It's always possible, but I think you would have to implement something internal where you can properly isolate and fully support all platforms the language does.
Seems likes namespaces would solve these problems the right way.
Yes. Currently, the options we have for stateful data are file I/O, which doesn't work perfectly, or tables that can lose their state if the file they're in gets reloaded. I'm suggesting something like Redis or APC, but implemented in Arc at the language level, to separate that state from the source code.
I was also thinking (in vague, "sketch on the back of a coffee-stained napkin" detail) that it could also be used to flag variables for mutability and for namespacing. In that if you added "x" from foo.arc it would automatically be namespaced by filename and accessible elsewhere as "foo!x",so it wouldn't conflict with "x" in bar.arc.
>Otherwise hitching the code to a third-party db, as a requirement, would really limit what could be done with the language and would create all kinds of problems.

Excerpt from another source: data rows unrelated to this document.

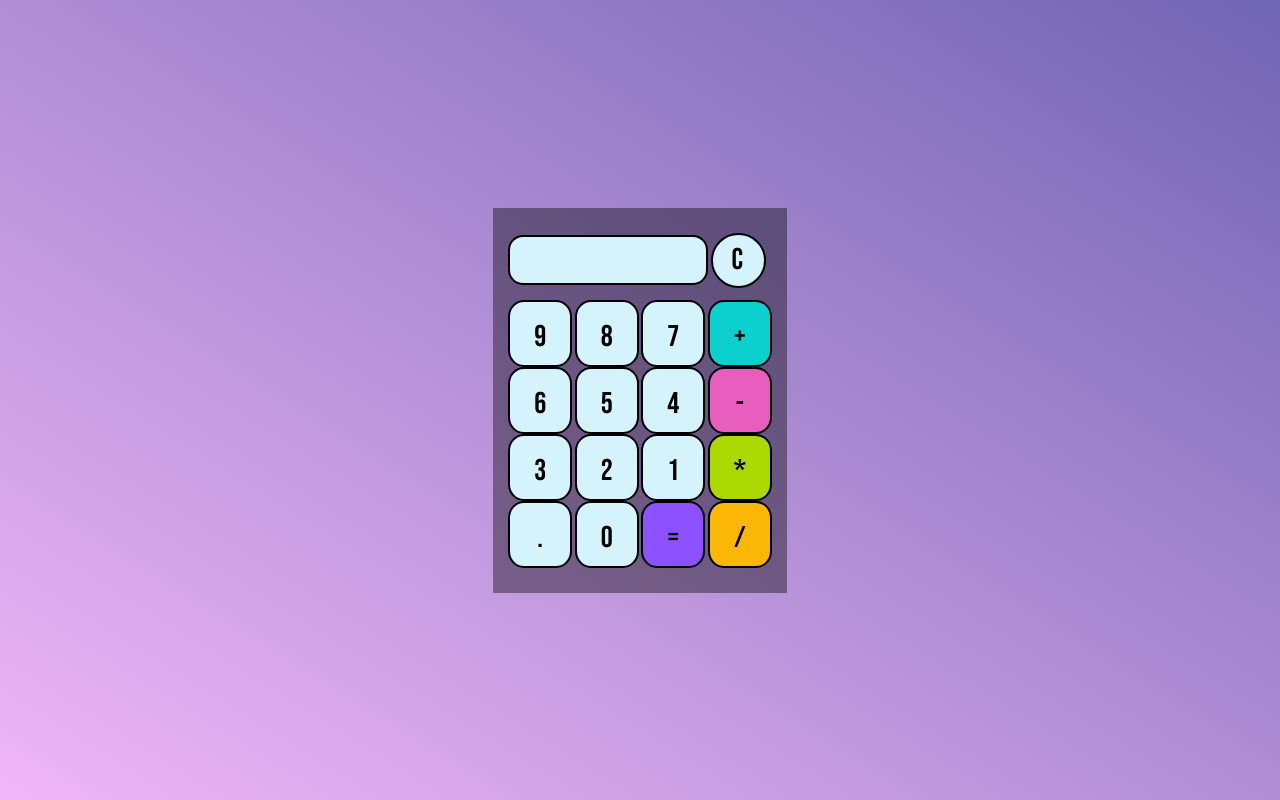
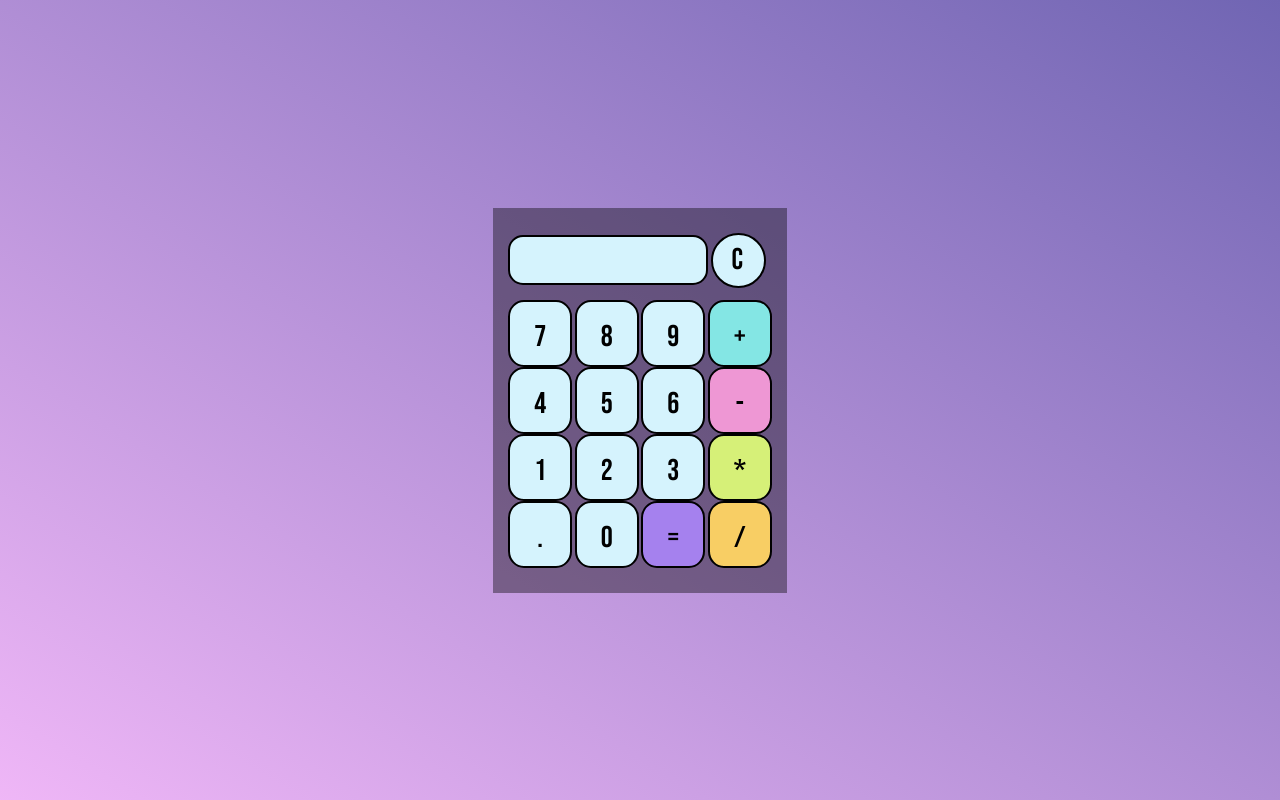
Before and after one commit to michelg85/Calculadora, a plain HTML site: page index.html in a window 1280 px wide. Drawn offline with Linux system fonts and the light colour scheme.

Commit message:
cambio de colores y hover

```diff
--- a/index.html
+++ b/index.html
@@ -20,19 +20,19 @@
                 <input type="text" class="text mainColor" name="text1" disabled>
                 <input type="text" class="text1 mainColor" name="text12" value="C" onclick="location.reload()"><br>
 
-                <input type="button" class="num mainColor" name="btn9" value="9" onclick="displaynum(btn9.value)">
+                <input type="button" class="num mainColor" name="btn9" value="7" onclick="displaynum(btn7.value)">
                 <input type="button" class="num mainColor" name="btn8" value="8" onclick="displaynum(btn8.value)">
-                <input type="button" class="num mainColor" name="btn7" value="7" onclick="displaynum(btn7.value)">
+                <input type="button" class="num mainColor" name="btn7" value="9" onclick="displaynum(btn9.value)">
                 <input type="button" class="num add" name="btnAdd" value="+" onclick="displaynum(btnAdd.value)"><br>
 
-                <input type="button" class="num mainColor" name="btn6" value="6" onclick="displaynum(btn6.value)">
+                <input type="button" class="num mainColor" name="btn6" value="4" onclick="displaynum(btn4.value)">
                 <input type="button" class="num mainColor" name="btn5" value="5" onclick="displaynum(btn5.value)">
-                <input type="button" class="num mainColor" name="btn4" value="4" onclick="displaynum(btn4.value)">
+                <input type="button" class="num mainColor" name="btn4" value="6" onclick="displaynum(btn6.value)">
                 <input type="button" class="num sub" name="btnSub" value="-" onclick="displaynum(btnSub.value)"><br>
 
-                <input type="button" class="num mainColor" name="btn3" value="3" onclick="displaynum(btn3.value)">
+                <input type="button" class="num mainColor" name="btn3" value="1" onclick="displaynum(btn1.value)">
                 <input type="button" class="num mainColor" name="btn2" value="2" onclick="displaynum(btn2.value)">
-                <input type="button" class="num mainColor" name="btn1" value="1" onclick="displaynum(btn1.value)">
+                <input type="button" class="num mainColor" name="btn1" value="3" onclick="displaynum(btn3.value)">
                 <input type="button" class="num mult" name="btnMult" value="*" onclick="displaynum(btnMult.value)"><br>
 
                 <input type="button" class="num mainColor" name="dot" value="." onclick="displaynum(dot.value)">
--- a/style.css
+++ b/style.css
@@ -68,19 +68,19 @@ input[type="text"]:hover{
 
 }
 .igual{
-background-color: #8c52ff;
+background-color: #a581ee;
 }
 .div{
-    background-color: #fcb707;
+    background-color: #f8ce64;
 }
 .mult{
-    background-color: #aad800;
+    background-color: #d6f078;
 }
 .sub{
-    background-color: #e75ebe;
+    background-color: #ee97d4;
 }
 .add{
-    background-color: #0cd0cd;
+    background-color: #84e6e4;
 
 }
 .igual:hover{
```
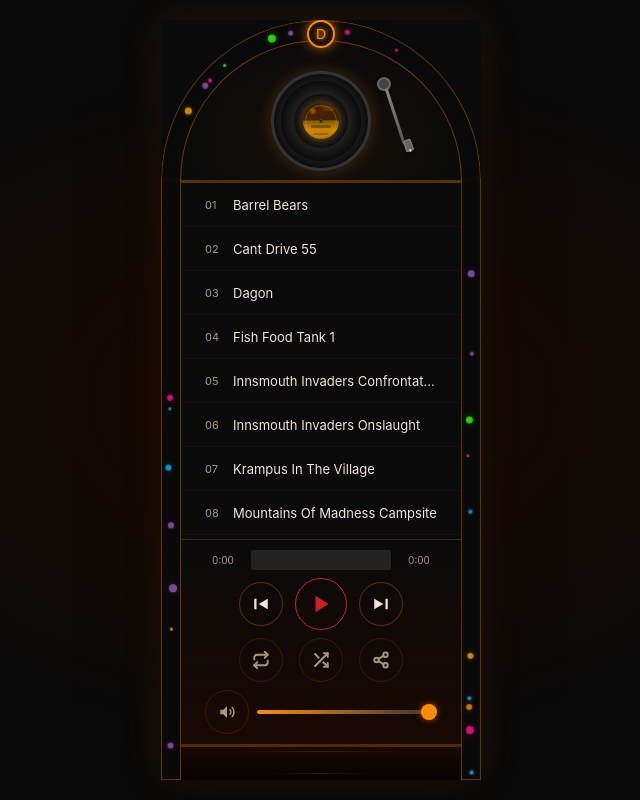
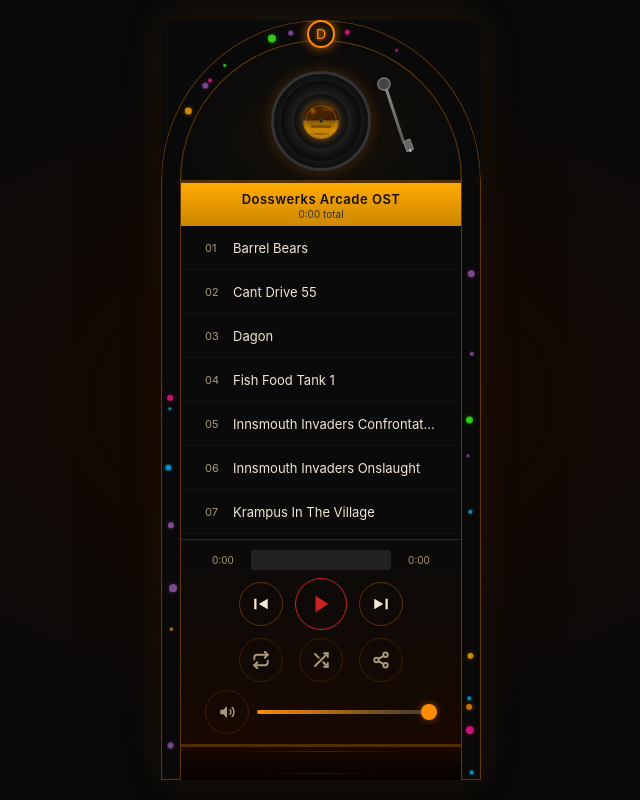
Before and after one commit to Dosswerks/arcade-jukebox, a website: page index.html in a window 1280 px wide. Shown: the whole page, without its empty margins (319-959 px from the left). Drawn offline with Linux system fonts and the light colour scheme; no server answers; a web font is replaced by a local one.

Commit message:
Add files via upload

```diff
--- a/index.html
+++ b/index.html
@@ -389,6 +389,28 @@ html, body {
   to { transform: rotate(360deg); }
 }
 
+/* --- Playlist Header --- */
+#playlist-header {
+  flex: 0 0 auto;
+  padding: 8px calc(var(--tube-width) + 4px) 6px;
+  background: linear-gradient(180deg, #ffaa00, #cc8800);
+  text-align: center;
+  z-index: var(--z-content);
+}
+
+#playlist-header .playlist-name {
+  font-size: 13px;
+  font-weight: 600;
+  color: #111;
+  letter-spacing: 0.5px;
+}
+
+#playlist-header .playlist-duration {
+  font-size: 10px;
+  color: #333;
+  margin-top: 1px;
+}
+
 /* --- Song List --- */
 #song-list {
   flex: 1 1 auto;
@@ -792,6 +814,12 @@ html, body {
 
     <!-- Separator line between record area and song list -->
     <div id="arch-separator" aria-hidden="true"></div>
+
+    <!-- Playlist Header -->
+    <div id="playlist-header">
+        <div class="playlist-name" id="playlist-name"></div>
+        <div class="playlist-duration" id="playlist-duration"></div>
+    </div>
 
     <!-- Song List -->
     <div id="song-list"></div>
@@ -2794,11 +2822,13 @@ async function initApp() {
   // Resolve PLAYLISTS → TRACKS
   // tracks.js may define window.PLAYLISTS (playlist-aware format) instead of window.TRACKS.
   // Resolve the active playlist into the flat TRACKS array the rest of the app expects.
+  let playlistName = '';
   if (typeof window.TRACKS === 'undefined' && typeof window.PLAYLISTS !== 'undefined') {
     const params = new URLSearchParams(window.location.search);
     const playlistKey = params.get('playlist') || 'default';
     const playlist = window.PLAYLISTS[playlistKey] || window.PLAYLISTS['default'];
     window.TRACKS = playlist ? playlist.tracks : [];
+    playlistName = playlist ? (playlist.name || '') : '';
   }
 
   // Fallback: if tracks.js failed to load (e.g., file:// CORS block),
@@ -3016,6 +3046,41 @@ async function initApp() {
       uiController.updateProgress(progress.elapsed, progress.duration);
     },
   });
+
+  // Populate playlist header
+  const playlistNameEl = document.getElementById('playlist-name');
+  const playlistDurationEl = document.getElementById('playlist-duration');
+  if (playlistNameEl && playlistName) {
+    playlistNameEl.textContent = playlistName;
+  }
+
+  // Calculate total playlist duration from audio metadata
+  if (playlistDurationEl && tracks.length > 0) {
+    Promise.all(
+      tracks.map((track) => new Promise((resolve) => {
+        const a = new Audio();
+        a.preload = 'metadata';
+        a.addEventListener('loadedmetadata', () => {
+          resolve(a.duration || 0);
+          a.src = '';
+        });
+        a.addEventListener('error', () => resolve(0));
+        a.src = track.path;
+      }))
+    ).then((durations) => {
+      const totalSeconds = Math.floor(durations.reduce((sum, d) => sum + d, 0));
+      const hrs = Math.floor(totalSeconds / 3600);
+      const mins = Math.floor((totalSeconds % 3600) / 60);
+      const secs = totalSeconds % 60;
+      let display = '';
+      if (hrs > 0) {
+        display = `${hrs}:${String(mins).padStart(2, '0')}:${String(secs).padStart(2, '0')} total`;
+      } else {
+        display = `${mins}:${String(secs).padStart(2, '0')} total`;
+      }
+      playlistDurationEl.textContent = display;
+    });
+  }
 
   // Render song list
   songListRenderer.render(tracks);
```
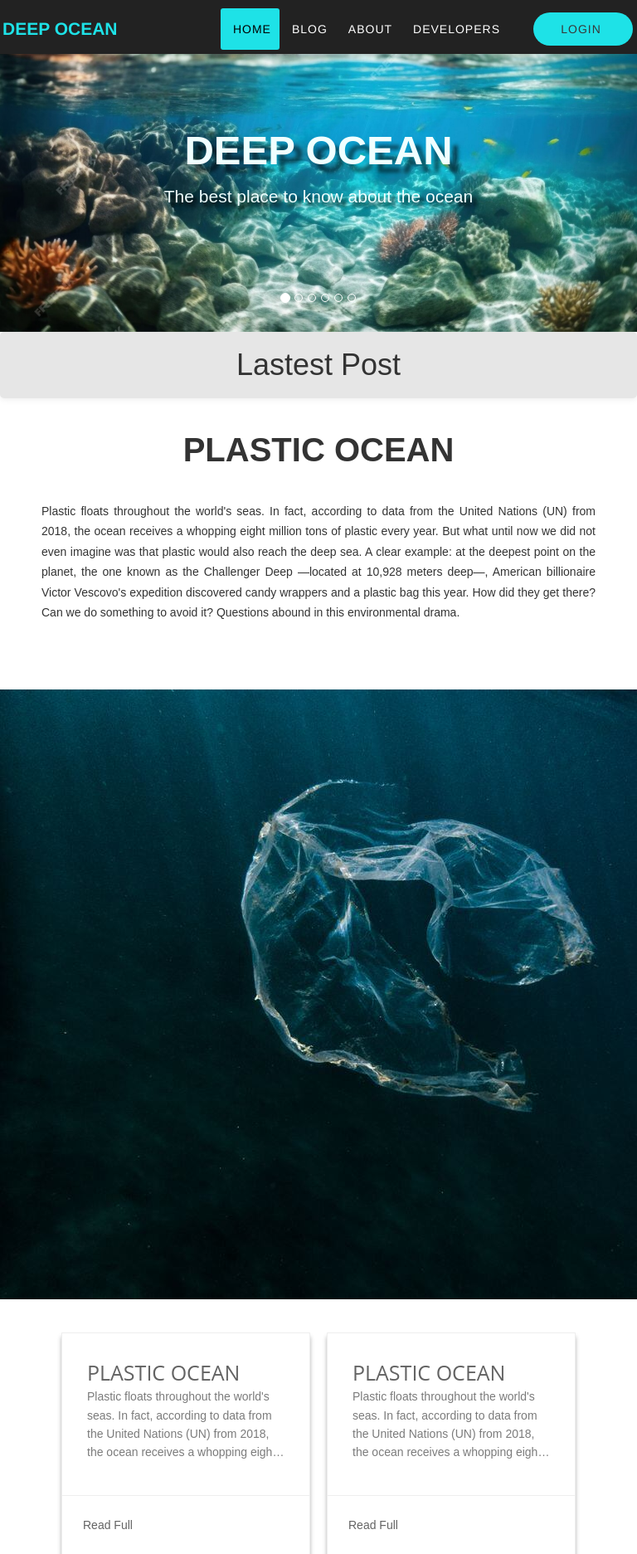
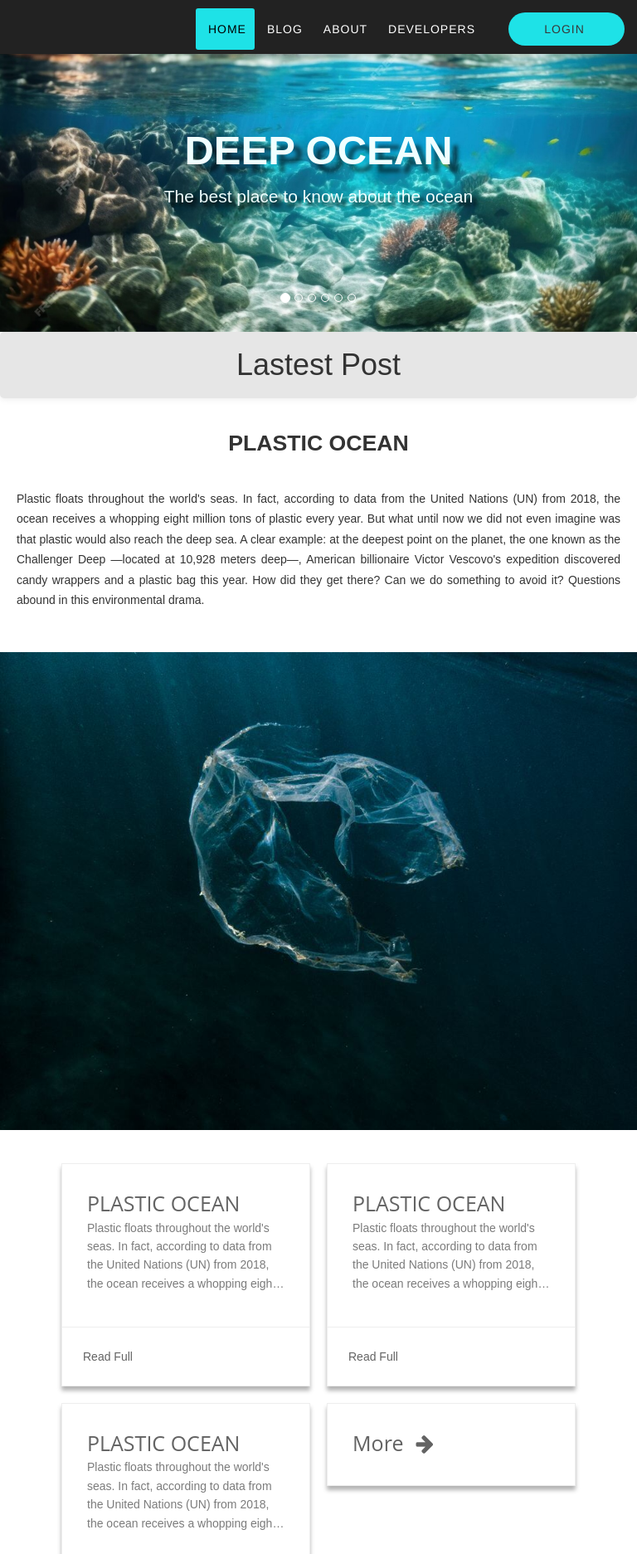
Before and after one commit to Eduarduar/blogMarino, a PHP site: page / in a window 768 px wide; the page is wider, and only the part inside the window is pictured. Shown: the top 1873 px of that part at 83% size. Run offline with PHP 8.4, Linux system fonts and the light colour scheme; data comes from the database, SQL or seed files in the repository; some libraries are stand-ins or nearby versions.

Commit message:
se corrigieron algunos estilos

```diff
--- a/css/style_navBar.css
+++ b/css/style_navBar.css
@@ -218,10 +218,10 @@ img::-moz-selection {
 
 .log-out{
   background-color: #d00202;
-  border-radius: 20px;
+  border-radius: 10px;
   color: #000000 !important;
   transition: .3s all;
-  margin-left: 3rem;
+  max-width: 15rem;
 }
 
 .log-out:hover, .log-out:active, .log-out:focus{
@@ -232,10 +232,9 @@ img::-moz-selection {
 
 .manage{
   background-color: #f0c503;
-  border-radius: 20px;
+  border-radius: 10px;
   color: #000000 !important;
   transition: .3s all;
-  margin-left: 3rem;
 }
 
 .manage:hover, .manage:active, .manage:focus{
@@ -246,11 +245,9 @@ img::-moz-selection {
 .log-in, .log-out, .manage {
   margin-top: .5rem;
   padding: 1rem .5rem !important;
-  width: 12rem;
 }
 
 .manage-container, .log-in-container, .log-out-container {
-  width: 12rem !important;
   margin-left: 2rem !important;
 }
 
@@ -269,10 +266,16 @@ img::-moz-selection {
 header {
   max-height: 65px;
   height: 100%;
-
 }
 
+
 @media (min-width: 768px) {
+
+  @media screen and (max-width: 1032px){
+    .navbar-brand {
+      display: none;
+    }
+  }
 
   @media screen and (max-width: 1030px){
     nav .container {
--- a/css/style_publicacion.css
+++ b/css/style_publicacion.css
@@ -18,3 +18,24 @@ img {
     font-size: 30pt;
     font-weight: bold;
 }
+
+@media screen and (max-width: 1140px){
+    img {
+        max-width: 100%;
+    }
+}
+
+@media screen and (max-width: 768px) {
+    .text-public {
+        padding: 2rem;
+    }
+    .title-public {
+        font-size: 20pt;
+    }
+
+    img {
+        max-width: 100%;
+    }
+
+
+}
```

Yeah, but to be fair, Arc is already hitched to Racket, which appears to support SQL and SQLite, so maybe third party wrappers for that wouldn't be a bad idea as well... sometime in the future when things are organized enough that we can have a robust third party ecosystem.
I also notice that the scope of this refactoring (= ...) into (^ ...) or (or= ...) is the same kind of refactoring that would help make Anarki a more modular language. Usually (= foo* (table)) is a sign that the code is really trying to create a makeshift sub-namespace. If intentions like this conveyed more explicitly with operations like (declare-sub-namespace foo*), then developing more useful module systems for Anarki would be a simpler task.
When I was playing around with ns.arc, one of the things I tried was namespacing a table of functions and treating it like a class.
I think two changes would be better for modularity than changing assignment, however:
First, limit the ability of macros to overwrite existing symbols to the file in which the macro is called. This would allow modular or imported code to use macros without worrying about global namespace collisions, or needing to do anything special with assignments.
Second, and related to the first, would be to implicitly namespace based on file location. Currently, Arc uses a single namespace, and a reference to a root directory that's used to disambiguate relative paths called with (require).
We would ignore the root folder and use the remaining path and file name as the namespace.
This would allow explicitly resolving possible namespace collisions by referring to the namespace where necessary, the way it's done in other languages (at least in C++.) So if you had, say, a macro in news.arc with body as a parameter, first, it wouldn't mutate body in html.arc, and you could refer to (html!body) directly to disambiguate, using the same syntax for namespaces as tables.
An added benefit would be that imported code from a repo (adding a vendor path) would work as is namespaced as vendor/file or vendor/app/file.
It wouldn't be necessary to declare namespaces in most cases then. We could use the existing with statement to declare or extend namespaces instead of something like (declare-sub-namespace), similar to 'using' in C++